The COLORS of Compassion project will kick off as rainbow colored prayer flags with personalized messages from the LGBT community are presented to His Holiness The Dalai Lama on May 19, 2013 in Louisville, Kentucky. An internationally focused social justice initiative, the project focuses on creating and displaying flags in the tradition of Tibetan and Bhutanese prayer flags using the eight original colors of the LGBT Rainbow Flag, celebrating its 35th anniversary as a symbol of hope and empowerment for the LGBT (lesbian, gay, bisexual and transgender) community.
“I wanted to both publicly celebrate the compassionate attributes of people in the community, as well as stand in support of LGBT people around the world who are struggling with so many forms of discrimination, hatred and violence,” said John Boswell, producer and founder of GetaVision and developer of the COLORS of Compassion project. “I really wanted a way to draw attention to both the positive, loving attributes of LGBT people, as well as the fear, persecution and struggles most of our family members live with on a daily basis.”
The project is part of the LGBT Compassion Games through Compassion Games International, an outgrowth of the TED Prize and the Charter for Compassion. The LGBT Compassion Games unites LGBT people to engage in compassionate acts, community building, civic action for social health and economic justice initiatives. The activities planned for May and June will lead up to the 11 days in September (September 11- 21) when people around the world will participate in planned activities and random acts of kindness.
“The COLORS of Compassion is celebrating the 35th anniversary of the LGBT community’s rainbow flag, but we’re doing this by focusing on what the colors were originally meant to represent,” Boswell said. “Pink and turquoise were a part of the original flag design, with pink representing sexuality and turquoise representing art or magic. Red represents life, orange is healing, yellow is light, green is nature, blue is peace and harmony, and violet represents the spirit. Combined, the rainbow flag is really a symbol of compassion.”
Boswell described the creation of rainbow prayer flags by LGBT people as a healing process through creative action and sharing. Along with these individual creations the flags will be displayed using traditional Bhutanese bamboo poles. FEARLESS, a collaborative online video and social media project, will also accompany this exhibition as it documents the power and impact of the Rainbow Flag on people and communities around the world.
“According to Tibetan and Bhutanese culture, it’s believed that the wind blows these prayers through the air to people everywhere,” Boswell said. “Unfortunately, most people in the world can only dream of the freedoms these ‘flying colors’ represent. Most can only dream of living their lives in the open.”
ERICA KAY-WEBSTER, a Stonewall Veteran, was chosen to present the flags to the Dalai Lama in Louisville in May and will also be the voice and face of the FEARLESS project. She said that when Boswell asked her to be the spokesperson, she agreed without hesitation. [pullquote]To me specifically it provides inspiration every time I see it displayed. It says to me: Erica, hang in there, keep on going, we will get there and eventually the rest of the world will catch up.[/pullquote]
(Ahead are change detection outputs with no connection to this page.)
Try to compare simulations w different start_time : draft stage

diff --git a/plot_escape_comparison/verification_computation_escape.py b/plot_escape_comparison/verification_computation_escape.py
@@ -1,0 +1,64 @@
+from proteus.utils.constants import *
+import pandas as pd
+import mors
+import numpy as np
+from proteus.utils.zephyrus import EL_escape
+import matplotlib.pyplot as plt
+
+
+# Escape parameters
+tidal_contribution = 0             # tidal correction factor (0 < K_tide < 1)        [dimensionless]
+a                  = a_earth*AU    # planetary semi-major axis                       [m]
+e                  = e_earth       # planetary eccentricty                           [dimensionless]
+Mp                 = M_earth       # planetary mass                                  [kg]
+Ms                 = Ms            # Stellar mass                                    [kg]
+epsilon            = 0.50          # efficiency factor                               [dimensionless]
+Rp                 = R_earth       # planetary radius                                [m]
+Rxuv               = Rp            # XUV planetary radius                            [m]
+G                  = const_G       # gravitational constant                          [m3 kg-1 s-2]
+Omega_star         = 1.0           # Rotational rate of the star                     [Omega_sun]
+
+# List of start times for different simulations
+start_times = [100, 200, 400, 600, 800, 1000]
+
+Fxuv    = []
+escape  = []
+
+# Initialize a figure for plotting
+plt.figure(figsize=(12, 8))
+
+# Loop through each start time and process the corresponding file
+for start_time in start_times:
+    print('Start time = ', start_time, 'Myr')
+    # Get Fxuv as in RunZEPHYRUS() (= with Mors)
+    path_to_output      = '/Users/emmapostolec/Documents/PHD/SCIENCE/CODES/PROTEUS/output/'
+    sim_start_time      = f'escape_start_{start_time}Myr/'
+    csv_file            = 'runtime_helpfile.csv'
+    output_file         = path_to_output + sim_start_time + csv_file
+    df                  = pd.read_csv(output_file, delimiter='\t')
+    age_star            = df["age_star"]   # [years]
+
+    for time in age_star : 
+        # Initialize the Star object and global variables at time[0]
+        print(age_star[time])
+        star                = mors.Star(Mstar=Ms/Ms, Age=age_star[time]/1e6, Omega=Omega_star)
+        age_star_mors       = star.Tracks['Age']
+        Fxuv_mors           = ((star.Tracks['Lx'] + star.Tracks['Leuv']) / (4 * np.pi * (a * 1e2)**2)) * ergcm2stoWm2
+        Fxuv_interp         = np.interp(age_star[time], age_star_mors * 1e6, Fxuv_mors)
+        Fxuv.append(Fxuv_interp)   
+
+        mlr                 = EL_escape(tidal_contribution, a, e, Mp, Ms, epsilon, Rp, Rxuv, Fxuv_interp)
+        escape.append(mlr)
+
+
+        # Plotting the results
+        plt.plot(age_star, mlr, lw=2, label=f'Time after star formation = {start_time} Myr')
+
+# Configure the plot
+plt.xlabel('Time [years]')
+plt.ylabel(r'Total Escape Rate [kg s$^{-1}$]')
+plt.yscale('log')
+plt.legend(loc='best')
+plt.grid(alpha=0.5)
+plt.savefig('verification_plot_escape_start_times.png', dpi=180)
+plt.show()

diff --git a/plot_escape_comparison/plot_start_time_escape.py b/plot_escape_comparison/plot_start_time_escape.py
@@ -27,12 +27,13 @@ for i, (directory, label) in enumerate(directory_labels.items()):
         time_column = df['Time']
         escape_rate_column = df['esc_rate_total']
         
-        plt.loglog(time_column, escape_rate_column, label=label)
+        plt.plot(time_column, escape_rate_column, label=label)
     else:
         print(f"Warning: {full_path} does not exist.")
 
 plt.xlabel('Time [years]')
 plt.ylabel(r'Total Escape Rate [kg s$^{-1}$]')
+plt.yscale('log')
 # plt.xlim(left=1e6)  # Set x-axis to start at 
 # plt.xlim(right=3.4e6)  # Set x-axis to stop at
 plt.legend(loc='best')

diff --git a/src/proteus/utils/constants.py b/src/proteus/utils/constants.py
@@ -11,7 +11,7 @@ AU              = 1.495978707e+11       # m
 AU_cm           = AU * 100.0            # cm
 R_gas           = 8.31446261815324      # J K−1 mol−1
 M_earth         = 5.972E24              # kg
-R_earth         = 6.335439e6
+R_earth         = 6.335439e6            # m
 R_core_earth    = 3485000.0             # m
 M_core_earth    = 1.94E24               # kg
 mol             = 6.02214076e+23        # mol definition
“John felt that my story should be shared and that I embody the FEARLESS image, which not only demonstrates fearlessness, but most importantly will inspire and encourage others,” said Kay-Webster, who admitted she attempted suicide twice during her early years before transitioning with surgery. “It has always been my dream to live in a more compassionate and loving world. For many years of my life I struggled all alone and was frightened, believing that no one else cared. This project sends a message loud and clear to others who feel as if they are alone in their struggle.”
Gilbert Baker created the original LGBT Rainbow Flag in 1978. Kay-Webster explained what the flag means to her personally.
“The Rainbow Flag has always stood for unity and inclusion. To me specifically it provides inspiration every time I see it displayed. It says to me: Erica, hang in there, keep on going, we will get there and eventually the rest of the world will catch up. And, it reminds me that we as humans all deserve the opportunity to enjoy the pursuit of happiness in our lives. We deserve our dignity and respect as human beings. It isn’t just about being gay, lesbian, bisexual, or transgender. It is about all humans being considered equal under the constitution which guarantees equal protection under the law.”
Ultimately, she said she hopes the project will shed light on many of the problems the LGBT community faces, including suicide and youth homelessness, and unite people in finding solutions.
According to Boswell, the FEARLESS project should have an online video presence sometime during the summer, and a final production is in the works for release by December 10, Human Rights Day. For more information, visit: www.lgbtcompassiongames.org/